ABSTRACT = { An extension of the flamelet/progress variable (FPV) model for the prediction of extinction and reignition is applied in large-eddy simulation (LES) of flames D and E of the Sandia piloted turbulent jet flame series. This model employs a presumed probability density function (PDF), in which the marginal PDF of a reactive scalar is modeled by a statistically most likely distribution. This provides two advantages. First of all, the shape of the distribution depends on chemical and mixing time-scale information, and second, an arbitrary number of moments can be enforced. This model was analyzed in an a priori study in the first part of this work. In the present LES application, the first two moments of mixture fraction and reaction progress variable are used to constrain the shape of the presumed PDF. Transport equations for these quantities are solved, and models for the residual scalar dissipation rates, which appear as unclosed terms in the equations for the scalar variances, are provided. Statistical flow field quantities for axial velocity, mixture fraction, and temperature, obtained from the extended FPV model, are in good agreement with experimental data. Mixture-fraction-conditioned data, conditional PDFs, and burning indices are computed and compared with the delta-function flamelet closure model, which employs a Dirac distribution as a model for the marginal PDF of the reaction progress parameter. The latter model considerably underpredicts the amount of local extinction, which shows that the consideration of second-moment information in the presumed PDF of the reaction progress parameter is important for the accurate prediction of extinction and reignition. Mixture-fraction-conditioned results obtained from the extended FPV model are in good agreement with experimental data; however, the overprediction of the consumption of fuel and oxidizer on the fuel-rich side results in an overprediction of minor species. The predictions for the conditional PDFs and burning indices are in good agreement with measurements. },

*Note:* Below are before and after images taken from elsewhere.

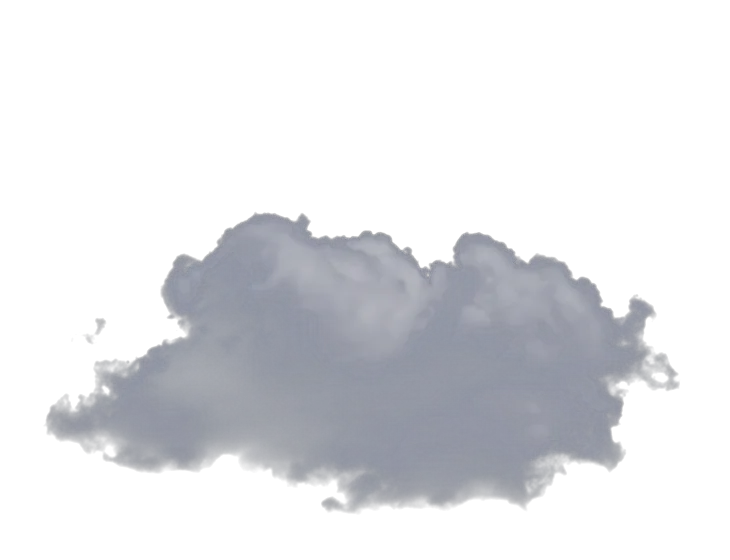
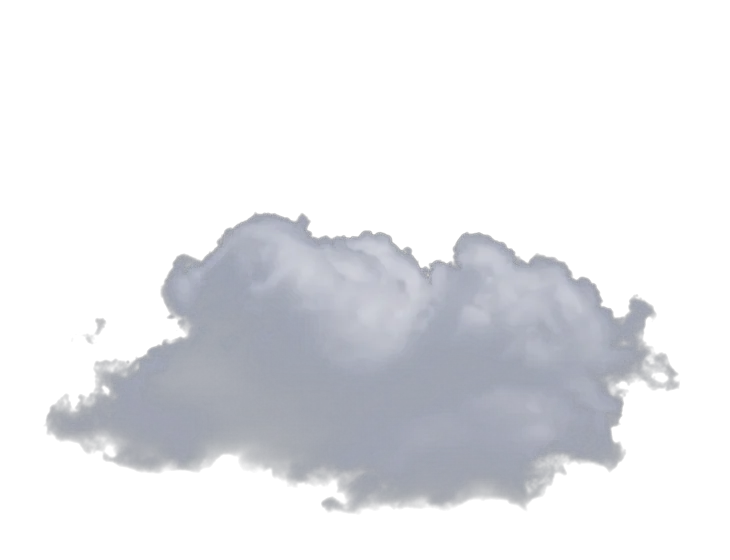
feat: brighten hero clouds to read in-front and smooth the intro parallax
The v4 clouds were toned too dark and too transparent (front 0.46), so over
the white CINEHEIGHT they read as faint haze behind the title. Brighten the
front-cloud assets (modulate 0.9 to 1.0, keeping the soft shadow underside
that registers over the letters) and raise layer opacity (front 0.46 to 0.68
and 0.42 to 0.64, traveller 0.24 to 0.40), positioned to cross the lower
third of the letters, so bright clouds clearly pass in front while staying
small and restrained (~80% black negative space).

Replace the staged master-label timeline (which snapped the title with a
0.08-duration -26vh clear-out) with one smooth continuous parallax pass: all
position tweens ease:none over long overlapping windows, per-layer travel
distances for real depth (traveller -48vh, front clouds -40vh, title -30vh,
back haze -8vh), the title rising and fading gradually as the statement
crossfades in. Scrub 1.05; navbar reveal synced to ~0.66.

Browser-tested at 8 progress points x 7 viewports plus reduced motion:
clouds bright and in-front, smooth parallax handoff with no snap, clean
reverse, no console errors, no overflow.

diff --git a/components/hero/HeroIntroSequence.tsx b/components/hero/HeroIntroSequence.tsx
@@ -151,64 +151,58 @@ export default function HeroIntroSequence() {
 
       const vh = (n: number) => () => (window.innerHeight * n) / 100
 
-      // Timeline duration is normalised to 1.0, so a label/position value is
-      // literally the scroll fraction it fires at (scrub maps scroll 0→1 to
-      // timeline 0→1). All positions below are those fractions.
+      // ONE smooth, continuous, parallax-differentiated pass. Every position
+      // tween runs `ease:'none'` over a LONG, OVERLAPPING window so the whole
+      // hero reads as a single scroll-linked camera rise through the cloud
+      // layer into the statement — no short "snap" tweens, no staged jumps.
+      // Timeline duration is normalised to 1.0 → a position value is the scroll
+      // fraction it fires at. Depth (parallax) = per-layer travel distance:
+      // traveller (closest) moves most, then front clouds, then title, then the
+      // background haze (slowest). Opacity crossfades gently, always AFTER the
+      // layer has begun moving.
       const tl = gsap.timeline({
         defaults: { ease: 'none' },
         scrollTrigger: {
           trigger: rootRef.current,
           start: 'top top',
           end: 'bottom bottom',
-          scrub: 1.0,
+          scrub: 1.05,
           invalidateOnRefresh: true,
           onUpdate: (st) => setHeroProgress(st.progress),
         },
       })
 
-      tl.addLabel('opening', 0)
-        .addLabel('depthStart', 0.16)
-        .addLabel('heroExit', 0.42)
-        .addLabel('statementApproach', 0.52)
-        .addLabel('statementReveal', 0.62)
-        .addLabel('navbarReveal', 0.68)
-        .addLabel('introSettled', 0.84)
+      // Helper: a tween placed at position `from` that lasts until `to`
+      // (positions/durations are scroll fractions of the 0→1 timeline).
+      const spanDur = (from: number, to: number) => ({ duration: to - from })
 
-      // ---- Clouds: begin lifting at depthStart; foreground faster than back.
-      // Movement first — opacity only reduces AFTER the clouds have moved.
-      tl.fromTo(fl, { y: 0 }, { y: vh(-18), duration: 0.68 }, 'depthStart')
-        .fromTo(fr, { y: 0 }, { y: vh(-20), duration: 0.68 }, 'depthStart')
-        .fromTo(trav, { y: 0 }, { y: vh(-26), duration: 0.6 }, 'depthStart')
-        .fromTo(back, { y: 0 }, { y: vh(-7), duration: 0.74 }, 'depthStart')
-        // foreground clouds settle to faint upper-edge residuals after they rise
-        .to([...fl, ...fr], { autoAlpha: 0.1, duration: 0.14 }, 0.72)
-        .to(trav, { autoAlpha: 0, duration: 0.16 }, 0.58)
-        // background haze stays visible longest, then dissolves
-        .to(back, { autoAlpha: 0.35, duration: 0.24 }, 0.7)
+      // ---- Parallax rise (all start together at 0.12, different distances) ----
+      const rise = 0.12
+      tl.fromTo(trav, { y: 0 }, { y: vh(-48), ...spanDur(rise, 0.85) }, rise) // fastest
+        .fromTo(fl, { y: 0 }, { y: vh(-40), ...spanDur(rise, 0.9) }, rise)
+        .fromTo(fr, { y: 0 }, { y: vh(-42), ...spanDur(rise, 0.9) }, rise)
+        .fromTo(title, { y: 0, scale: 1 }, { y: vh(-30), scale: 1.06, ...spanDur(rise, 0.9) }, rise) // medium
+        .fromTo(back, { y: 0 }, { y: vh(-8), ...spanDur(rise, 0.96) }, rise) // slowest
 
-      // ---- Title: slow rise (depthStart→heroExit); at ~0.60 it is at ~0.28
-      // opacity, then CLEARS UPWARD hard and fades to 0 by ~0.70 so it has
-      // visibly departed before the statement reveals — no competition.
-      tl.fromTo(title, { y: 0, scale: 1 }, { y: vh(-4), scale: 1.03, duration: 0.26 }, 'depthStart')
-        .to(title, { y: vh(-10), scale: 1.05, duration: 0.18 }, 'heroExit')
-        .to(title, { autoAlpha: 0.28, duration: 0.18 }, 'heroExit')
-        .to(title, { y: vh(-26), autoAlpha: 0, duration: 0.08 }, 0.6)
+      // ---- Opacity crossfades (gentle, gradual — no abrupt fades) ----
+      tl.to(trav, { autoAlpha: 0, ...spanDur(0.34, 0.56) }, 0.34)
+        .to(title, { autoAlpha: 0, ...spanDur(0.44, 0.76) }, 0.44) // title fades slowly as it rises
+        .to([...fl, ...fr], { autoAlpha: 0.08, ...spanDur(0.6, 0.84) }, 0.6) // become faint upper remnants
+        .to(back, { autoAlpha: 0.4, ...spanDur(0.7, 0.92) }, 0.7) // haze lingers, dissolves last
 
       // ---- #0089FF transition illumination (≤0.10) bridging the two states.
-      tl.fromTo(blue, { autoAlpha: 0 }, { autoAlpha: 0.1, duration: 0.16 }, 0.5).to(blue, { autoAlpha: 0.05, duration: 0.14 }, 'introSettled')
+      tl.fromTo(blue, { autoAlpha: 0 }, { autoAlpha: 0.1, ...spanDur(0.5, 0.7) }, 0.5)
+        .to(blue, { autoAlpha: 0.05, ...spanDur(0.84, 1.0) }, 0.84)
 
-      // ---- Statement: approaches from below while the title is still up and
-      // dominant; reveals only after the title has visibly departed.
-      tl.fromTo(statement, { y: vh(34), autoAlpha: 0 }, { y: vh(6), autoAlpha: 0.5, duration: 0.1 }, 'statementApproach')
-        .to(statement, { y: 0, autoAlpha: 1, duration: 0.16 }, 'statementReveal')
-        .fromTo(stLines[0], { yPercent: 112 }, { yPercent: 0, duration: 0.1 }, 'statementReveal')
-        .fromTo(stLines[1], { yPercent: 112 }, { yPercent: 0, duration: 0.1 }, 0.665)
-        .fromTo(stCopy, { autoAlpha: 0, y: vh(2.4) }, { autoAlpha: 1, y: 0, duration: 0.1 }, 0.72)
+      // ---- Statement rises from below and crossfades in as the title thins.
+      tl.fromTo(statement, { y: vh(42), autoAlpha: 0 }, { y: 0, autoAlpha: 1, ...spanDur(0.44, 0.86) }, 0.44)
+        .fromTo(stLines[0], { yPercent: 112 }, { yPercent: 0, ...spanDur(0.58, 0.74) }, 0.58)
+        .fromTo(stLines[1], { yPercent: 112 }, { yPercent: 0, ...spanDur(0.62, 0.78) }, 0.62)
+        .fromTo(stCopy, { autoAlpha: 0, y: vh(2.4) }, { autoAlpha: 1, y: 0, ...spanDur(0.7, 0.86) }, 0.7)
 
-      // ---- 0.84→1.0: hold readable + a barely-there upward drift so there is
-      // no dead pause and the lower edge is ready for the showreel entrance.
-      tl.to(statement, { y: vh(-2), duration: 0.16 }, 'introSettled')
-        .to(back, { autoAlpha: 0.18, duration: 0.16 }, 'introSettled')
+      // ---- 0.86→1.0: a barely-there continued upward drift so the lower edge
+      // is ready for the showreel entrance — no dead pause.
+      tl.to(statement, { y: vh(-2), ...spanDur(0.86, 1.0) }, 0.86)
 
       return () => tl.scrollTrigger?.kill()
     }, rootRef)
@@ -262,9 +256,9 @@ export default function HeroIntroSequence() {
           data-layer="front-left"
           aria-hidden="true"
           className="absolute z-[3] will-change-transform"
-          style={{ left: mobile ? '-10vw' : '-14vw', width: mobile ? '90vw' : '54vw', top: mobile ? '52%' : '47%', height: mobile ? '11vh' : '11vh', opacity: mobile ? 0.42 : 0.46 }}
+          style={{ left: mobile ? '-10vw' : '-14vw', width: mobile ? '90vw' : '52vw', top: mobile ? '52%' : '48%', height: mobile ? '12vh' : '13vh', opacity: mobile ? 0.62 : 0.68 }}
         >
-          <Marquee src={ASSETS.frontLeft} periodVw={mobile ? 90 : 54} cloudWidthVw={mobile ? 46 : 21} dur={78} phase={0.18} />
+          <Marquee src={ASSETS.frontLeft} periodVw={mobile ? 90 : 52} cloudWidthVw={mobile ? 46 : 21} dur={78} phase={0.18} />
         </div>
 
         {/* L4 — front-right natural cloud (z-3), over G-H-T. Different form/height
@@ -274,9 +268,9 @@ export default function HeroIntroSequence() {
             data-layer="front-right"
             aria-hidden="true"
             className="absolute z-[3] will-change-transform"
-            style={{ left: '60vw', width: '56vw', top: '50%', height: '12.5vh', opacity: 0.42 }}
+            style={{ left: '62vw', width: '52vw', top: '49.5%', height: '13.5vh', opacity: 0.64 }}
           >
-            <Marquee src={ASSETS.frontRight} periodVw={56} cloudWidthVw={23} dur={90} phase={0.5} reverse />
+            <Marquee src={ASSETS.frontRight} periodVw={52} cloudWidthVw={23} dur={90} phase={0.5} reverse />
           </div>
         )}
 
@@ -285,7 +279,7 @@ export default function HeroIntroSequence() {
           data-layer="traveller"
           aria-hidden="true"
           className="absolute z-[4] will-change-transform"
-          style={{ top: mobile ? '45%' : '43%', left: 0, width: '100%', height: mobile ? '9vh' : '10vh', opacity: mobile ? 0.2 : 0.24 }}
+          style={{ top: mobile ? '46%' : '44%', left: 0, width: '100%', height: mobile ? '10vh' : '11vh', opacity: mobile ? 0.34 : 0.4 }}
         >
           <div data-traverse data-dur={mobile ? 64 : 72} data-phase={0.42} className="absolute top-0 h-full will-change-transform" style={{ width: mobile ? '26vw' : '11vw' }}>
             {/* eslint-disable-next-line @next/next/no-img-element */}

diff --git a/components/Navbar.tsx b/components/Navbar.tsx
@@ -27,7 +27,7 @@ export default function Navbar() {
 
   useEffect(() => {
     return subscribeHeroProgress((p) => {
-      const next = visibleRef.current ? p > 0.6 : p > 0.68
+      const next = visibleRef.current ? p > 0.58 : p > 0.66
       if (next !== visibleRef.current) {
         visibleRef.current = next
         setVisible(next)

diff --git a/docs/HERO-CLOUD-SYSTEM.md b/docs/HERO-CLOUD-SYSTEM.md
@@ -17,37 +17,47 @@
 > (brightness 0.66–0.9, saturation 0.5–0.6 → neutral, not blue, no blown whites).
 > Composited normally over #020306 — no screen-blend, no radial masks.
 >
+> ### Clouds read IN FRONT (not behind)
+> Front clouds are reprocessed **brighter** (`modulate brightness 1.0`, keeping the
+> soft shadow underside via the gentle alpha curve — that shadow is what registers
+> over the white letters) and set at higher layer opacity, so a bright cloud clearly
+> crosses the lower third of the letters (full brightness in the black gaps + soft
+> shadow over the letter = "passing in front"). Still small/restrained (~80% black).
+>
 > ### Live layers (`HeroIntroSequence.tsx`)
 > | z | Layer | Asset | Opening placement (desktop) | Opacity |
 > |---|---|---|---|---|
 > | 0 | back haze | cloud-back-soft | left 20% w 60%, top 50%, h 9vh | 0.12 |
 > | 1 | title | Bebas Neue ~72vw | centred, −1vh | 1 |
-> | 3 | front-left | cloud-front-left | left −14vw w 54vw, top 47%, h 11vh | 0.46 |
-> | 3 | front-right | cloud-front-right (distinct cloud) | left 60vw w 56vw, top 50%, h 12.5vh | 0.42 |
-> | 4 | traveller | cloud-traveller | full width, top 43%, w 11vw | 0.24 |
+> | 3 | front-left | cloud-front-left (bright) | left −14vw w 52vw, top 48%, h 13vh | **0.68** |
+> | 3 | front-right | cloud-front-right (bright, distinct) | left 62vw w 52vw, top 49.5%, h 13.5vh | **0.64** |
+> | 4 | traveller | cloud-traveller (bright) | full width, top 44%, w 11vw | **0.40** |
 >
 > Drift: seamless two-copy marquees for back/front clouds (no yoyo/snap), one
 > offscreen traversal for the traveller — durations 110 / 78 / 90 / 72 s.
 >
-> ### Master timeline — named labels (one shared progress, `ease: 'none'`, scrub 1.0)
-> `opening 0.00 · depthStart 0.16 · heroExit 0.42 · statementApproach 0.52 ·
-> statementReveal 0.62 · navbarReveal 0.68 · introSettled 0.84`. Every element
-> is tied to these labels (no per-element guesses). Beats: 0–0.16 hold · 0.16–0.42
-> clouds lift, title rises slowly to −4vh scale 1.03 · 0.42–0.60 title → −10vh
-> scale 1.05 opacity → 0.28, foreground clouds rise faster (−18/−20vh) · **0.60
-> crossover** title 0.28 · 0.60–0.68 title CLEARS to −26vh opacity 0 (visibly
-> departed before the statement reveals) · 0.62 statement line-1 clip reveal,
-> 0.665 line-2, 0.72 support copy · 0.68 navbar reveals (Navbar subscribes to
-> `heroProgress`, threshold 0.68 == the `navbarReveal` label) · 0.84 settled,
-> statement stable, faint cloud remnants at upper edges · 0.84–1.0 barely-there
-> upward drift so the lower edge is ready for the showreel, no dead pause.
-> Reverse scroll restores the opening cleanly.
+> ### Smooth parallax timeline (one continuous pass, `ease: 'none'`, scrub 1.05)
+> The staged "master-label / title clear-out" version was replaced: it snapped the
+> title (a 0.08-duration −26vh jump) and read as staged, not smooth. Now every
+> position tween runs `ease:'none'` over a **long, overlapping** window so the hero
+> is one scroll-linked camera rise through the cloud layer into the statement — no
+> snaps. **Parallax = per-layer travel distance** (all start at 0.12):
+> traveller −48vh (closest, fastest) · front clouds −40/−42vh · title −30vh
+> scale→1.06 (medium) · back haze −8vh (slowest, lingers). Opacity crossfades
+> gently, always after the layer starts moving: traveller fades [0.34→0.56];
+> **title fades gradually [0.44→0.76]** as it rises (no snap); front clouds →0.08
+> upper remnants [0.6→0.84]; back haze →0.4 then dissolves last [0.7→0.92].
+> Statement rises `y 42vh→0` [0.44→0.86] with two staggered line clip-reveals
+> [0.58/0.62→~0.78] and support copy [0.7→0.86]; #0089FF transition light
+> 0→0.10 [0.5→0.7]. Navbar reveals ~**0.66** (Navbar subscribes to `heroProgress`,
+> hysteresis 0.66/0.58). 0.86→1.0: a barely-there upward drift so the lower edge is
+> ready for the showreel. Reverse scroll restores the opening cleanly.
 >
 > ### Title / statement crossover
-> Title departs (up + fade) and is gone by ~0.68; the statement reveals from 0.62.
-> There is only a brief intended coexistence (title subordinate, moving away) —
-> never equal competition. #0089FF appears only as the faint title-base light,
-> the ≤0.10 transition illumination, `BRANDS.`, and navbar hover/focus/CTA.
+> Title rises and fades **gradually** across the whole scroll; the statement
+> crossfades in from below as the title thins — a continuous parallax handoff, not
+> a staged swap. #0089FF appears only as the faint title-base light, the ≤0.10
+> transition illumination, `BRANDS.`, and navbar hover/focus/CTA.
 >
 > ### Mobile / reduced motion
 > Mobile: back haze + ONE front cloud (left, widened) + traveller; no right cloud,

URL = { http://dx.doi.org/10.1016/j.combustflame.2008.04.015 },

}